/ (ðiːz) /
- the form of this used before a plural nounthese men
- (as pronoun)I don't much care for these
/ (ðɪs) /
determiner (used before a singular noun)
- used preceding a noun referring to something or someone that is closer: distinct from thatthis dress is cheaper than that one; look at this picture
- (as pronoun)this is Mary and that is her boyfriend; take this
- used preceding a noun that has just been mentioned or is understoodthis plan of yours won't work
- (as pronoun)I first saw this on Sunday
- used to refer to something about to be said, read, etcconsider this argument
- (as pronoun)listen to this
- the present or immediatethis time you'll know better
- (as pronoun)before this, I was mistaken
used with adjectives and adverbs to specify a precise degree that is about to be mentionedgo just this fast and you'll be safe
Word Origin for this
Old English thēs, thēos, this (masculine, feminine, neuter singular); related to Old Saxon thit, Old High German diz, Old Norse thessi
Collins English Dictionary - Complete & Unabridged 2012 Digital Edition © William Collins Sons & Co. Ltd. 1979, 1986 © HarperCollins Publishers 1998, 2000, 2003, 2005, 2006, 2007, 2009, 2012
see one of these days.
In addition to the idioms beginning with this
- this and that
- this is where I came in
- this side of
- at this point
- at this rate
- at this stage
- from this day forward
- in this day and age
- out of this world
- shuffle off (this mortal coil)

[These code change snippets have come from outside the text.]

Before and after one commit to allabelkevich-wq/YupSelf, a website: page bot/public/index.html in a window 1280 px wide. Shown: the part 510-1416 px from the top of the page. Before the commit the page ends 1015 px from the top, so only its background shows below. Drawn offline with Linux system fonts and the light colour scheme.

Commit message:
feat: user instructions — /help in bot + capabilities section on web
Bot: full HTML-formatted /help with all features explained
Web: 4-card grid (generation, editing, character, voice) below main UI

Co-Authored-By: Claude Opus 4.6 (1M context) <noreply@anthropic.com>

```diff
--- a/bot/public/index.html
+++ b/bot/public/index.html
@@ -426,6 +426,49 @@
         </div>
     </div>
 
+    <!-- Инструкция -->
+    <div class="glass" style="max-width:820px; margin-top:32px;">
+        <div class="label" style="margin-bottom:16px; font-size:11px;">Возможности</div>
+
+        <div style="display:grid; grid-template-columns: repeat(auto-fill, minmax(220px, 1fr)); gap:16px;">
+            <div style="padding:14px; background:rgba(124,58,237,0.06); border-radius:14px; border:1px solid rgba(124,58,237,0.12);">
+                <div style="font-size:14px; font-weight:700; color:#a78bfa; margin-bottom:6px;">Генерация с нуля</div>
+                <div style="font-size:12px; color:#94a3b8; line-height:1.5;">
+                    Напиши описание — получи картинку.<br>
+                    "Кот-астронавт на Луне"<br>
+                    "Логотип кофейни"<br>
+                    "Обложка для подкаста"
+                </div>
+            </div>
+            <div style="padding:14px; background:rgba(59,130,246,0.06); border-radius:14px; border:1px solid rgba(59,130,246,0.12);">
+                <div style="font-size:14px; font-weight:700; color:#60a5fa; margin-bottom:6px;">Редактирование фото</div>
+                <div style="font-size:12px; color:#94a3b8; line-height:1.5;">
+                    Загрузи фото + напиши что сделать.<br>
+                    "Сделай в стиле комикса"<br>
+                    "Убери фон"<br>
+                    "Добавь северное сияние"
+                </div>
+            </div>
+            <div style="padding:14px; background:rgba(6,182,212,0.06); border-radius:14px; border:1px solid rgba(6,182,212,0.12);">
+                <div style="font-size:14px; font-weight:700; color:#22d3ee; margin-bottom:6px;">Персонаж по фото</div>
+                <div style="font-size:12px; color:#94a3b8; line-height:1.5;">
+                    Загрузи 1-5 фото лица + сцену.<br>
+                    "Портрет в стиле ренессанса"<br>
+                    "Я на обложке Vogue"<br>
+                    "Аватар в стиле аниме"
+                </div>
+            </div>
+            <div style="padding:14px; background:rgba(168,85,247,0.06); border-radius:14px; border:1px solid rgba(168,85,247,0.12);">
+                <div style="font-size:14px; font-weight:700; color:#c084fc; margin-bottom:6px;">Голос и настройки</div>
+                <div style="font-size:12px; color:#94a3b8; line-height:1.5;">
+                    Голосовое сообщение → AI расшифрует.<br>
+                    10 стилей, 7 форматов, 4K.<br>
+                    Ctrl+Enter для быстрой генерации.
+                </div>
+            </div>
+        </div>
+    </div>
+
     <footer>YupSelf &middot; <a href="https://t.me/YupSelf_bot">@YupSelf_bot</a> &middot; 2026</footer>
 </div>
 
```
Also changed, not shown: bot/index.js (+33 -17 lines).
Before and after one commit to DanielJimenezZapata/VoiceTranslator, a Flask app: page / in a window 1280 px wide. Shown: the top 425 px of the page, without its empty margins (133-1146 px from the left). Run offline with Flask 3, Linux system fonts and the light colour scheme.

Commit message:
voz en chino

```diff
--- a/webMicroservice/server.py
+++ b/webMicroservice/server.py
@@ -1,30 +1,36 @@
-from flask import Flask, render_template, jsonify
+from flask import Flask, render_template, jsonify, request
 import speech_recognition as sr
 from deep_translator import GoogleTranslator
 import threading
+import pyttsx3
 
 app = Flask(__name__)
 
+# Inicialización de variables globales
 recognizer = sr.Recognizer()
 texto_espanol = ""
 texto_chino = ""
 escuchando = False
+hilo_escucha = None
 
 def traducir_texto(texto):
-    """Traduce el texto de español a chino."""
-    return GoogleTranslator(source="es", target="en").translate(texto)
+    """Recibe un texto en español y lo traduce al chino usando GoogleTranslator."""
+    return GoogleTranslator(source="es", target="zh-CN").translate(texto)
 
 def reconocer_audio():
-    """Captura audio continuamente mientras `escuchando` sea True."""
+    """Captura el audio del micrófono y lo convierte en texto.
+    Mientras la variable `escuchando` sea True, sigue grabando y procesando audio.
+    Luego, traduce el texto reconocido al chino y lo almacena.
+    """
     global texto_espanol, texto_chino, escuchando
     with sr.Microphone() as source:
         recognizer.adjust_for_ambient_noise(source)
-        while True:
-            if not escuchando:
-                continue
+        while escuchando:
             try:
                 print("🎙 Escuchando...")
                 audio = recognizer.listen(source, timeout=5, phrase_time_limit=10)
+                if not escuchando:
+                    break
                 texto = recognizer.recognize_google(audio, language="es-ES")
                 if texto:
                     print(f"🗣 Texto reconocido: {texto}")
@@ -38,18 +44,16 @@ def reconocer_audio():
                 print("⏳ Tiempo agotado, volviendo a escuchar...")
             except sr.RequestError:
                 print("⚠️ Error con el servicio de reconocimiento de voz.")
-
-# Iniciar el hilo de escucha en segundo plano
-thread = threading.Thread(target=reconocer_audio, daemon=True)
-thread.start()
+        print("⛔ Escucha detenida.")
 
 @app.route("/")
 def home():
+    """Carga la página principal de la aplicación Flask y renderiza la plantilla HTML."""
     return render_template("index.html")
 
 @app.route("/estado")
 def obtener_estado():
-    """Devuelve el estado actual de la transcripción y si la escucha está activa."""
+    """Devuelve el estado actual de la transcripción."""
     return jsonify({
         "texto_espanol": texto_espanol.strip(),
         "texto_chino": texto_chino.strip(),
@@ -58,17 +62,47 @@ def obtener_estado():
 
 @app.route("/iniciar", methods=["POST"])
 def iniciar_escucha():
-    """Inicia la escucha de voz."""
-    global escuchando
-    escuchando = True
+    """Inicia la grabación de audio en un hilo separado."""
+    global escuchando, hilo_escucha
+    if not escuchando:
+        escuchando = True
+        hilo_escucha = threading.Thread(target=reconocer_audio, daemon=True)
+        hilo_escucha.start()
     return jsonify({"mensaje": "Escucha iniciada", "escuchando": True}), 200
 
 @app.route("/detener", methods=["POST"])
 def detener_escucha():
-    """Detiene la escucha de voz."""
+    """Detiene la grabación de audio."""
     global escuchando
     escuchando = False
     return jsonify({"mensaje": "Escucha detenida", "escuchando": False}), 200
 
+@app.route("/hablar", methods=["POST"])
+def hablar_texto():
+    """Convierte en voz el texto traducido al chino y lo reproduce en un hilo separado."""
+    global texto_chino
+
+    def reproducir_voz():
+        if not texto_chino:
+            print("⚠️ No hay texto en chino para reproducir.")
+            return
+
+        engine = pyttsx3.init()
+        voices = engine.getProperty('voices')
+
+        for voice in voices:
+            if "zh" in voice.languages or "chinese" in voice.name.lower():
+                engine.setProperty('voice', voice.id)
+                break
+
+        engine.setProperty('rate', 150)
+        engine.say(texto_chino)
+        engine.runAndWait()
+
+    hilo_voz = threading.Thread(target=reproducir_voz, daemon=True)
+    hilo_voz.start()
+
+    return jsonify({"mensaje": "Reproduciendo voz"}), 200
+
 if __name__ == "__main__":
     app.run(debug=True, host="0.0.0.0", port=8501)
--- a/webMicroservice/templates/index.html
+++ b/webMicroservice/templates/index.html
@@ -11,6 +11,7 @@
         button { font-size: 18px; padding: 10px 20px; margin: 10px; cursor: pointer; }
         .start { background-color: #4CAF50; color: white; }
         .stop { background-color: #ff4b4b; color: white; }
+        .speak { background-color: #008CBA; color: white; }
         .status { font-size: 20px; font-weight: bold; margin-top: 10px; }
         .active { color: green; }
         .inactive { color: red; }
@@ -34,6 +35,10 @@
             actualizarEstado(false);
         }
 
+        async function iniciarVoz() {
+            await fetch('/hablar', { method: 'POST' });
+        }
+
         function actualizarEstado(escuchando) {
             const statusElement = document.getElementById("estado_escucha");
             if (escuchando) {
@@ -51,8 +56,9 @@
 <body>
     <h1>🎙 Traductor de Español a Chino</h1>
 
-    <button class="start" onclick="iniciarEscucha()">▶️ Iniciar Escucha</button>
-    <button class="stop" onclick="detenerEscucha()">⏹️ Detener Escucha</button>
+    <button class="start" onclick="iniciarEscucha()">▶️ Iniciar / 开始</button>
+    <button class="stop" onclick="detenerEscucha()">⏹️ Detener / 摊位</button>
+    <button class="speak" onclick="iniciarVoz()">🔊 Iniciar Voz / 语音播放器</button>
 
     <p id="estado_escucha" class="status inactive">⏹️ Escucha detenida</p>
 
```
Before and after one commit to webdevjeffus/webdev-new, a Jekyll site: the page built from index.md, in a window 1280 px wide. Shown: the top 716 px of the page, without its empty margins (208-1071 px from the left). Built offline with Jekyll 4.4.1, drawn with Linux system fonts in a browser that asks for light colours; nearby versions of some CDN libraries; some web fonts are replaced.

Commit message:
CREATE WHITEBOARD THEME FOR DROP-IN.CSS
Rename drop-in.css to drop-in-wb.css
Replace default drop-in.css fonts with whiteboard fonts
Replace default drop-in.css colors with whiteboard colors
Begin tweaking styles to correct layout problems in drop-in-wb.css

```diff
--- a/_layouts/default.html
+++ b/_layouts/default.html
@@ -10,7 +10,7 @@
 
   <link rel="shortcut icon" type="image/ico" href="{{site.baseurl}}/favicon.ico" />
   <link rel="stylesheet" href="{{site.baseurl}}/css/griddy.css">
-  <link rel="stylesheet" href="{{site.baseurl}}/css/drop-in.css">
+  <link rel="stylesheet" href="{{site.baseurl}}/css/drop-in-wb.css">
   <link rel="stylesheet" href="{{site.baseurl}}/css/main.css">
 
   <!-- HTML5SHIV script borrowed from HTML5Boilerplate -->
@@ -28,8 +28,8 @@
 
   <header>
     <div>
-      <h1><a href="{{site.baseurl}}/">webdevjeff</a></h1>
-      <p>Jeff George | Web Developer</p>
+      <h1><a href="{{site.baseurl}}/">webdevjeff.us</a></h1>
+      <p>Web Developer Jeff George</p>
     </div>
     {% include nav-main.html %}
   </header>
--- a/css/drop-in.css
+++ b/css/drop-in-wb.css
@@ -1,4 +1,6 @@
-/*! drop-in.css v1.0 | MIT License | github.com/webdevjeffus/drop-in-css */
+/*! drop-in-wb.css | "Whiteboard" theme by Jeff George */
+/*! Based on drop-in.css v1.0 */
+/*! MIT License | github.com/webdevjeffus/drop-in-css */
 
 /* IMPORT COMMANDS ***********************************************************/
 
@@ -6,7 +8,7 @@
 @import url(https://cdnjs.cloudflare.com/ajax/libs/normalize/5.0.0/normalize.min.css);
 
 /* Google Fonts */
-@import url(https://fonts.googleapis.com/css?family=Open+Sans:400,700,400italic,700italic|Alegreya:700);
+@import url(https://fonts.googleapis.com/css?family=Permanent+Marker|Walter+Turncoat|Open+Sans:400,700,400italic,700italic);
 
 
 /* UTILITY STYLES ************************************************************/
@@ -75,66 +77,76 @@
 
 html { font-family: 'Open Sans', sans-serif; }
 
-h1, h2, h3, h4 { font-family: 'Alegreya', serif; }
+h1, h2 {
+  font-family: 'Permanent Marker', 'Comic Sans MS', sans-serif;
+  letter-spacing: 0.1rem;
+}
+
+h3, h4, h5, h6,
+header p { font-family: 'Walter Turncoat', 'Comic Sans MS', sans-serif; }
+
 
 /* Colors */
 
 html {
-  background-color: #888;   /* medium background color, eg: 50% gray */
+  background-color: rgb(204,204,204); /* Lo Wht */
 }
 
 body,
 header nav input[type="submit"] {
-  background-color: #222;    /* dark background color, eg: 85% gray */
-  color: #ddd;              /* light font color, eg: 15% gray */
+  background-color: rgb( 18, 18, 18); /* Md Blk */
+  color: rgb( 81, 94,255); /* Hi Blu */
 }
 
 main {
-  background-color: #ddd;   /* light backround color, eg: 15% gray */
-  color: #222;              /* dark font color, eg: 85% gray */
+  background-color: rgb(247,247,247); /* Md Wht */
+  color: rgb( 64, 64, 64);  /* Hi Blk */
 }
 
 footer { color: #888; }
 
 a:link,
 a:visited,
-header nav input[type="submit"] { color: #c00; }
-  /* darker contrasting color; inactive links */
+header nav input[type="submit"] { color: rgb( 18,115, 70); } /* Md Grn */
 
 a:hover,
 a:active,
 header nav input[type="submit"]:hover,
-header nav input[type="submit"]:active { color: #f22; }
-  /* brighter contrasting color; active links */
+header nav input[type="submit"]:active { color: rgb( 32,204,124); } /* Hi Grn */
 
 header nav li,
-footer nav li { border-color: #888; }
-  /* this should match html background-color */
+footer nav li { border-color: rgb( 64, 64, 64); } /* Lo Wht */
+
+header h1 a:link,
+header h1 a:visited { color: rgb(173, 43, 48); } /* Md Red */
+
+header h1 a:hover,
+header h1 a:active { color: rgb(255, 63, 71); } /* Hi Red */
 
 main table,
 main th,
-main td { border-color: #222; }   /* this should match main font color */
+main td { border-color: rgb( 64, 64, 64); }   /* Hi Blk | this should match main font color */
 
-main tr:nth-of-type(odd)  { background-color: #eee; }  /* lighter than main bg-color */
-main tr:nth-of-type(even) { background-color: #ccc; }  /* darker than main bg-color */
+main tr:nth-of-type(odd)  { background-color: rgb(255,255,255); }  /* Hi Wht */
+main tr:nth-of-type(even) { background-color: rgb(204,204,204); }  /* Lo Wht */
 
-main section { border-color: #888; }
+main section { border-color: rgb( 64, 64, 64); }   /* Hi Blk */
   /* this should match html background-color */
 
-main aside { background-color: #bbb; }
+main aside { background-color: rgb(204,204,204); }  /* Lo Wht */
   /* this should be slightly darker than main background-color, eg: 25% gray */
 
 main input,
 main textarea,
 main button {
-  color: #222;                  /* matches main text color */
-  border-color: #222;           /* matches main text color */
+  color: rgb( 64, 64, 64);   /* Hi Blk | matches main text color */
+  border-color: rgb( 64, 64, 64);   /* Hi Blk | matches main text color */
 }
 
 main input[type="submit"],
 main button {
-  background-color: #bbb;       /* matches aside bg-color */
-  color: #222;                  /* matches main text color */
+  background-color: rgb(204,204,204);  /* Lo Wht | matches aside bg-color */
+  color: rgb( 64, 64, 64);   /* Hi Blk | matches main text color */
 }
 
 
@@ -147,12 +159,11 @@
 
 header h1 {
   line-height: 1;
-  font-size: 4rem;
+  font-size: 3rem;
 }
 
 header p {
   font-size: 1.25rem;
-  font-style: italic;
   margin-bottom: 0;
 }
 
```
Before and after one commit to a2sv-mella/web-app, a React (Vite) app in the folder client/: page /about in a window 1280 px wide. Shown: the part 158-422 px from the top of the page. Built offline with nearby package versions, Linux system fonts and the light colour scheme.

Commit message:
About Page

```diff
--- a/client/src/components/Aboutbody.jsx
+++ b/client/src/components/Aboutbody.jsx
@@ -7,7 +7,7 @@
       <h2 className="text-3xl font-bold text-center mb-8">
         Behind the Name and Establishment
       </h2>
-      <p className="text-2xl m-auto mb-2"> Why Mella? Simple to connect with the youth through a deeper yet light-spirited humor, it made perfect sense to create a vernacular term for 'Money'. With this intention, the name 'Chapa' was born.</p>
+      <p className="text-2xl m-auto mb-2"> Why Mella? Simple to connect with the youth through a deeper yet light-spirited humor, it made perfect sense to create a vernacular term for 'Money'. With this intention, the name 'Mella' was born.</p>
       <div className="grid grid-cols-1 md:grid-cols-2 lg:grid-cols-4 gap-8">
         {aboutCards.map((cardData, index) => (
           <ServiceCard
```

The American Heritage® Idioms Dictionary Copyright © 2002, 2001, 1995 by Houghton Mifflin Harcourt Publishing Company. Published by Houghton Mifflin Harcourt Publishing Company.